A leading academic has claimed the possibility of an orderly Brexit is gradually increasing.

Simeon Djankov, Executive Director of the London School of Economics' (LSE) Financial Markets Group, updated his Brexit Readiness Score for this quarter and discovered the UK's current readiness stands at 22 out of 100.

This is a rapid increase from September, where he scored Britain's Brexit preparations at 9 out of 100.

He tracked the Government's progress in the negotiations from 0 to 100 in ten components.

The news comes as 25 Labour rebels seek to derail the Government's Brexit strategy by demanding Chancellor Philip Hammond reveals public documents outlining the impact leaving the European Union (EU) will have on the economy.

Mr. Djankov praised the deal the UK and the EU reached on protecting "EU professionals and self-sufficient citizens." This component explored Brexit's impact on visas and work requirements for EU nationals. The Government suggested stay-at-home parents and students have private health insurance or comprehensive sickness insurance.

"He scored the Government's progress with 6 out of 10, an increase from 2 out of 10 in September"

In this area, he scored the Government's progress with 6 out 10, an increase from 2 out of 10 in September.

He increased his Brexit Readiness Score here because of the December deal Britain and the EU reached to ensure EU citizens would enjoy the same rights as they did before Brexit.

The Government also removed the requirement for EU citizens to buy sickness insurance.

On the financial settlement the UK and the EU were meant to reach before proceeding with trade talks, Mr. Djankov gave the Government a score of 5 out of 10. He said they have achieved substantial progress in this area because of the Prime Minister's commitment to pay what it owes the trading bloc over a period of seven years.

He improved the Government's Brexit Readiness Score from 1 to 2 out of 10 in regard to the City of London. This component examines regulatory revisions necessary to guarantee the capital can adjust to a post-Brexit environment by changing operations involving passporting.

"Many banks feel less pressured to relocate abroad"

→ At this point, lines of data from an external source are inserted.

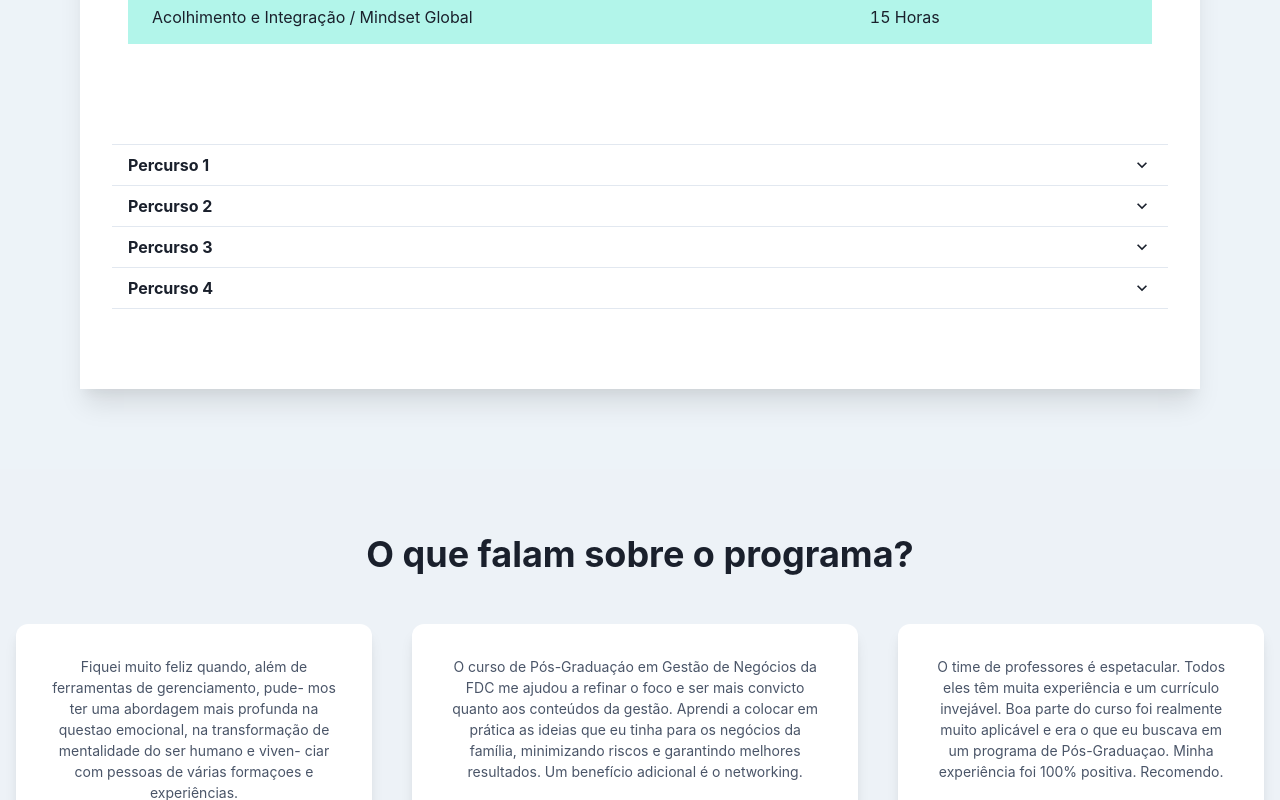
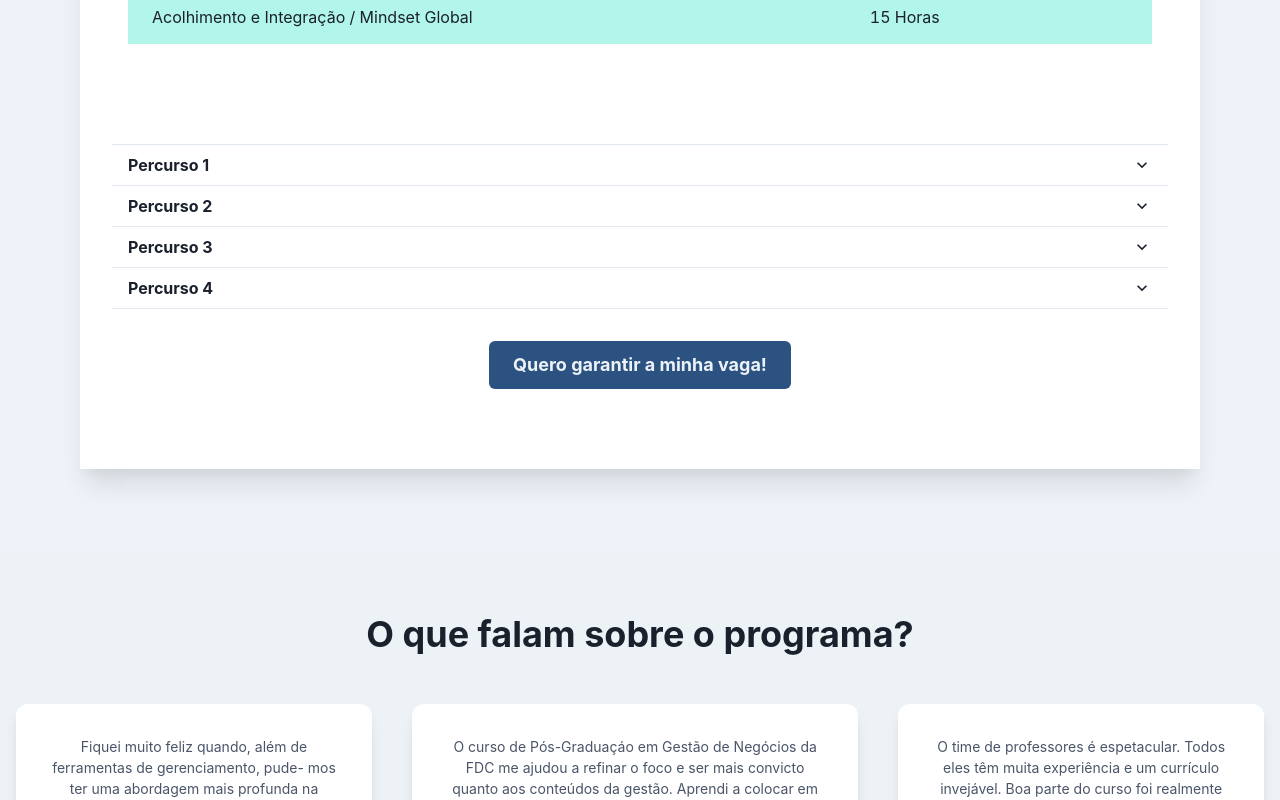
Before and after one commit to danilonvr/PosGraduacaoGestaoNegociosLP, a Next.js app: page / in a window 1280 px wide. Shown: the part 3595-4395 px from the top of the page. Built offline with nearby package versions, Linux system fonts and the light colour scheme.

Commit message:
feat: new buttons and colors1

```diff
--- a/components/Accordion/index.jsx
+++ b/components/Accordion/index.jsx
@@ -18,6 +18,7 @@ import {
   Td,
   TableCaption,
   TableContainer,
+  Button,
 } from "@chakra-ui/react";
 
 function AccordionComponent() {
@@ -414,6 +415,31 @@ function AccordionComponent() {
             </AccordionPanel>
           </AccordionItem>
         </Accordion>
+        <Box mt={8} display={"flex"} justifyContent={"center"}>
+          <Button
+            w={{
+              base: "full",
+              xl: "auto",
+            }}
+            size="lg"
+            bg="blue.700"
+            _dark={{
+              bg: "blue.600",
+            }}
+            _hover={{
+              bg: "blue.700",
+              _dark: {
+                bg: "gray.600",
+              },
+            }}
+            color="gray.100"
+            as="a"
+            fontWeight="bold"
+            href="#inscricao"
+          >
+            Quero garantir a minha vaga!
+          </Button>
+        </Box>
       </Box>
     </Flex>
   );
--- a/components/Pricing/index.jsx
+++ b/components/Pricing/index.jsx
@@ -10,12 +10,14 @@ import {
   useColorModeValue,
   Link,
 } from "@chakra-ui/react";
+import { useRouter } from "next/router";
 import NextLink from "next/link";
 function Pricing() {
   const topBg = useColorModeValue("gray.100", "gray.700");
   const bottomBg = useColorModeValue("white", "gray.800");
 
   const Feature = (props) => {
+    const router = useRouter();
     return (
       <Flex align="center">
         <Flex shrink={0}>
@@ -155,7 +157,7 @@ function Pricing() {
                   align="center"
                   fontSize={{
                     base: "xl",
-                    md: "5xl",
+                    md: "4xl",
                   }}
                   fontWeight={["bold", , "extrabold"]}
                   lineHeight="tight"
@@ -165,7 +167,7 @@ function Pricing() {
                     ml={2}
                     fontSize={{
                       base: "lg",
-                      md: "2xl",
+                      md: "xl",
                     }}
                     fontWeight="medium"
                     color="gray.500"
@@ -193,12 +195,27 @@ function Pricing() {
                   >
                     <Button
                       w="300px"
-                      colorScheme="blue"
+                      bg={"blue.700"}
                       py={6}
                       width={"full"}
                       fontWeight={"bold"}
+                      color={"white"}
                     >
-                      Quero me inscrever!
+                      Quero me inscrever
+                    </Button>
+                    <Button
+                      color={"white"}
+                      mt={4}
+                      w="300px"
+                      bg={"blue.700"}
+                      py={6}
+                      width={"full"}
+                      fontWeight={"bold"}
+                      onClick={() =>
+                        router.push("https://bit.ly/inaed-conversation")
+                      }
+                    >
+                      Converse com um especialista
                     </Button>
                   </Link>
                   <Box align="center" fontWeight="semibold">
--- a/components/SliderEmp/index.jsx
+++ b/components/SliderEmp/index.jsx
@@ -77,12 +77,7 @@ export default function SliderEmp() {
         <Flex justifyContent={"center"}>
           <Image src="/assets/logo/LogoAçofyber.jpg" w={"100px"} h={"100px"} />
         </Flex>
-        <Flex justifyContent={"center"}>
-          <Image src="/assets/logo/LogoKairos.png" w={"100px"} h={"100px"} />
-        </Flex>
-        <Flex justifyContent={"center"}>
-          <Image src="/assets/logo/LogoLaianny.png" w={"100px"} h={"100px"} />
-        </Flex>
+
         <Flex justifyContent={"center"}>
           <Image src="/assets/logo/potiguar.webp" w={"100px"} h={"100px"} />
         </Flex>
--- a/pages/index.js
+++ b/pages/index.js
@@ -189,7 +189,7 @@ export default function SplitScreen() {
                   xl: "auto",
                 }}
                 size="lg"
-                bg="gray.900"
+                bg="blue.700"
                 _dark={{
                   bg: "blue.700",
                 }}
```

Djankov said many banks feel less pressured to relocate abroad because of the assurance that there would be a transition period after April 2019, the date Britain is due to leave the EU. The banking community feared a lack of a transition phase would disrupt their operations.

The academic increased the Government's Brexit Readiness Score from 0 to 3 points in his Erasmus Programme component. This scheme is designed to provide British students with the chance to gain work experience in the EU and reciprocate those rights in return.

He said the Government has improved its position here because of Theresa May's commitment in December to retain the UK's involvement in Erasmus.

On customs, ports and border points, the academic scored the Government with a 1, with no change since September.

He said this is because of the issue of a hard Irish border causing delays.

"Mr. Djankov gave the Government a 0 in each area"

In all other components like access to European markets, tax, the European Court of Justice and the EU Science Exchange, Mr. Djankov gave the Government a 0 in each area.

He said progress with negotiations over the European Court of Justice are being thwarted by the Prime Minister's insistence that its rulings cease after April 2019.

Mr. Djankov stressed the UK's involvement in European science programmes like Horizon 2020 will not be discussed until the second phase of negotiations begin.

Labour MP Chuka Umuna tweeted that he was one of the rebels involved in the letter to the Chancellor requesting an examination of public documents on Brexit.

The 25 MPs told The Guardian that the public have a right to know what leaving the EU will mean for families across the country.

This move follows Brexit Secretary David Davis' suggestion that his department carries out 58 sectoral analyses, despite informing Parliament they never existed.